Originally published on tacticalprofessor.

We’re continuing on with the series of ‘Friday Fundamentals’. I’ve written about Sight misalignment, speed, and accuracy  before. It’s a key fundamental to increasing your speed while still maintaining an acceptable degree of accuracy. This drill is part of the second session of my Pistol Practice Program.

Required equipment:

  • Any silhouette target; B-27, B-21, Q, IDPA, IPSC, etc. Put a 2-3 inch aiming point on the silhouette in about the center of the target.
  • Masking tape (preferred) or magic marker to mark the target.
  • Pistol, 24 rounds of ammunition
  • Eye and ear protection


This drill consists of three (3) Sequences of 8 shots each. You are going to deliberately misalign your sights so you can see the effect of this at increasing distances. The drill is to fire the pistol with the front sight on a spot on the target but with the rear notch deliberately misaligned. The Sequences are untimed.


Place target at five (5) yards


Sequence 1 (8 rounds at 5 yards)

1) Start with handgun held in both hands. If possible, sit and rest your arms on the bench. You want to be as steady as you can for these three sequences. Do not let the pistol touch the bench; this can change where the bullets hit. Shift your support hand slightly under the pistol, if needed.


2) Put the front sight just below the aiming spot on the target with the front sight half way above the top of the rear notch. Carefully fire two shots. Your sight picture should look something like this.

3) Put the front sight just below the aiming spot on the target with the front sight lowered so that its top edge is half way down in the rear notch. Carefully fire two shots. Your sight picture should look something like this.

4) Put the front sight just below the aiming spot on the target with the front sight over to the right so that its right edge is touching the right side of the rear notch. Carefully fire two shots. The sight picture should look something like this.

5) Put the front sight just below the aiming spot on the target with the front sight pushed to the left so that its left edge is touching the left side of the rear notch. Carefully fire two shots. Your sight picture should look something like this.

Bring the target back and mark your shots with masking tape, pasters, or a marker. You will end up with eight shots on the target that will be dispersed up, down, left, and right. The target should look something like this:
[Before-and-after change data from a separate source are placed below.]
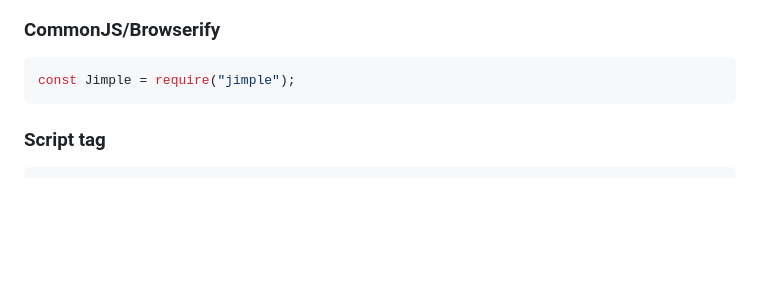
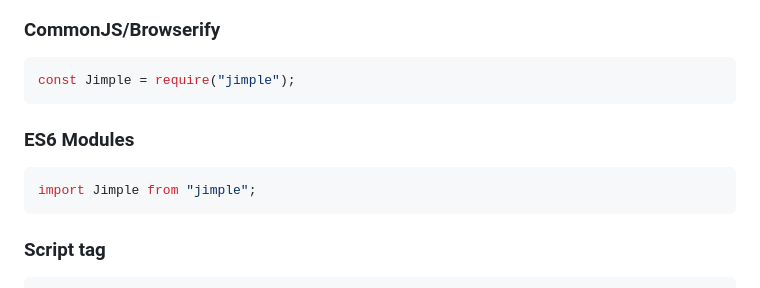
Before and after one commit to fjorgemota/jimple, a Markdown page: README.md, the part around the change. Drawn GitHub-style; blank space fills up the shorter version.

Commit message:
Add section for ES6 Modules
Because we're in 2025 =)

````diff
--- a/README.md
+++ b/README.md
@@ -76,6 +76,12 @@ define(["jimple"], function(Jimple) {
 
 ```js
 const Jimple = require("jimple");
+```
+
+### ES6 Modules
+
+```js
+import Jimple from "jimple";
 ```
 
 ### Script tag
````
Sequence 2 (8 rounds at 10 yards)

1) Send the target out to 10 yards.

2) Repeat Sequence 1 but with the target at 10 yards.

3) Bring the target back and mark it.
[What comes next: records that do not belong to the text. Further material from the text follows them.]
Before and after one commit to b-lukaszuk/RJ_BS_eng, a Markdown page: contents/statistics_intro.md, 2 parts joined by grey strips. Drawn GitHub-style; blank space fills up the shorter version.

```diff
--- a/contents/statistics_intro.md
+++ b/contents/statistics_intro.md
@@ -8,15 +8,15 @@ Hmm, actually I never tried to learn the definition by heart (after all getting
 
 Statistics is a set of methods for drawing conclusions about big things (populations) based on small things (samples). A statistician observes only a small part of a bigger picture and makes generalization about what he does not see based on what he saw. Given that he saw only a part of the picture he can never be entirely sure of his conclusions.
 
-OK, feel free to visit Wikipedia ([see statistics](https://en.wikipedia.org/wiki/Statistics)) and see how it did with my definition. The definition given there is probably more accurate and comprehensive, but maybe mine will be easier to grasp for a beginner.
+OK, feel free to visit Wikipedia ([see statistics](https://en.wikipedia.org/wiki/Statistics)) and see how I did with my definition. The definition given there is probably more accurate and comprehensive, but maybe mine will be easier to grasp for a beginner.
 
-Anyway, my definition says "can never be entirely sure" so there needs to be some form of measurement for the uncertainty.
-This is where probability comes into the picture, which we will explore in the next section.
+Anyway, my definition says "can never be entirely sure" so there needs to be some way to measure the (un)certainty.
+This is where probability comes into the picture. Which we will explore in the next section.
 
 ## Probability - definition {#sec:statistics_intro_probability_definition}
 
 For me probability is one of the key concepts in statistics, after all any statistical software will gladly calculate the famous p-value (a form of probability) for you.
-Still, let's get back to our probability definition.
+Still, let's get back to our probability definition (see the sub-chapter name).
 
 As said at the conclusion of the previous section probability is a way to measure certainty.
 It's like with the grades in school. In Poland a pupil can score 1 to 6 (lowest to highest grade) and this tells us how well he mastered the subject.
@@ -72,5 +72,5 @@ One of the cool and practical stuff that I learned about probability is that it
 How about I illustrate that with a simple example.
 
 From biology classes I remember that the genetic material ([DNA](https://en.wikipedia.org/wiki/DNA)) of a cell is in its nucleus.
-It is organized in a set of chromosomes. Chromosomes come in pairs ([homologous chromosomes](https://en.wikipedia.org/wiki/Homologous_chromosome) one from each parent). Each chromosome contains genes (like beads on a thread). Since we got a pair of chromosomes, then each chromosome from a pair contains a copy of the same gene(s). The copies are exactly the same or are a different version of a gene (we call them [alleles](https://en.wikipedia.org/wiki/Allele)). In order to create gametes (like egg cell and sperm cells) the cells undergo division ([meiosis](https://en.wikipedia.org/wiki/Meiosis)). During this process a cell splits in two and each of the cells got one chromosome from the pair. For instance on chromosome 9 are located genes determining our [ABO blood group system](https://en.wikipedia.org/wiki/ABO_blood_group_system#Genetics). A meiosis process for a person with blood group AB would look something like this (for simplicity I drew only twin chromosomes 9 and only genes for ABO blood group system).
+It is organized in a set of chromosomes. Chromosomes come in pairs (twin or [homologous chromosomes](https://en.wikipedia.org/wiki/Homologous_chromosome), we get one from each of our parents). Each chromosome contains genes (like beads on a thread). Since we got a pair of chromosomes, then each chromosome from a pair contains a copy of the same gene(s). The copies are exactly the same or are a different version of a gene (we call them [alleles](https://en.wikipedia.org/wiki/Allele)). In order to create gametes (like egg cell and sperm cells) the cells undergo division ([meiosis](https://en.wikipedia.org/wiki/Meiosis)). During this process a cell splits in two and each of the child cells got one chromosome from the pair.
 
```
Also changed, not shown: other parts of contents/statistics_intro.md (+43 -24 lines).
Sequence 3 (8 rounds at 15 yards)

1) Send the target out to 15 yards.

2) Repeat Sequence 1 with the target at 15 yards.

3) Bring the target back and mark it.

Depending on your eyes and the nature of your sights, you may find that even at 15 yards your group stays on the target, despite the slightly misaligned sights.


The purpose of this exercise is to demonstrate that the sights do not have to be perfectly aligned to get an acceptable hit on a silhouette size target. Many people waste time trying to get a perfect sight picture when it isn’t necessary. This principle of acceptable misalignment is the basis for what is called the “flash sight picture.” What we are trying to do is to get the front sight close to our aiming point and then refine the sight picture only to the extent we need to in order to get an acceptable hit. As your skill improves, your groups will get smaller and smaller but the principle remains the same.

We hope you got something out of this article. If you’re looking for more fundamentals and critical thinking, visit the author’s home page at The Tactical Professor. While there take a few minutes to read through the Gunfights and Gunbattles section. Some great stuff in there.


“Tactical Professor” is about as good a term as could be used for Claude Werner. A retired Army Captain with 10 years service in Special Operations Forces, former Match Director for the IDPA GA State Championship and IDPA Area Coordinator, he’s a Four Gun Master, Master shooter in several categories, an accomplished competitor, and more importantly an extraordinary (and justifiably storied) instructor. He’s also a fan of baked pork chops and rye whisky. Werner served in the Ranger Regiment and commanded an Army SF unit, and was for many year the Chief Instructor at the widely acclaimed Rogers Shooting School. You can follow Werner on Facebook at The Tactical Professor or online at We’re pretty sure he doesn’t Instagram and almost certain he never Snapchats. We’re also guessing he doesn’t have a Tinder account, but who knows? The rest of his online presence, however, is a wondrous place. He describes it as the, “…great Venn Diagram of Life where guns, tactics, data, training, and public policy merge into a spot occupied by a few others.” We like that definition. You don’t have to agree with everything he says (nor should you, ever, with anyone) but you’d do well to ruminate upon it.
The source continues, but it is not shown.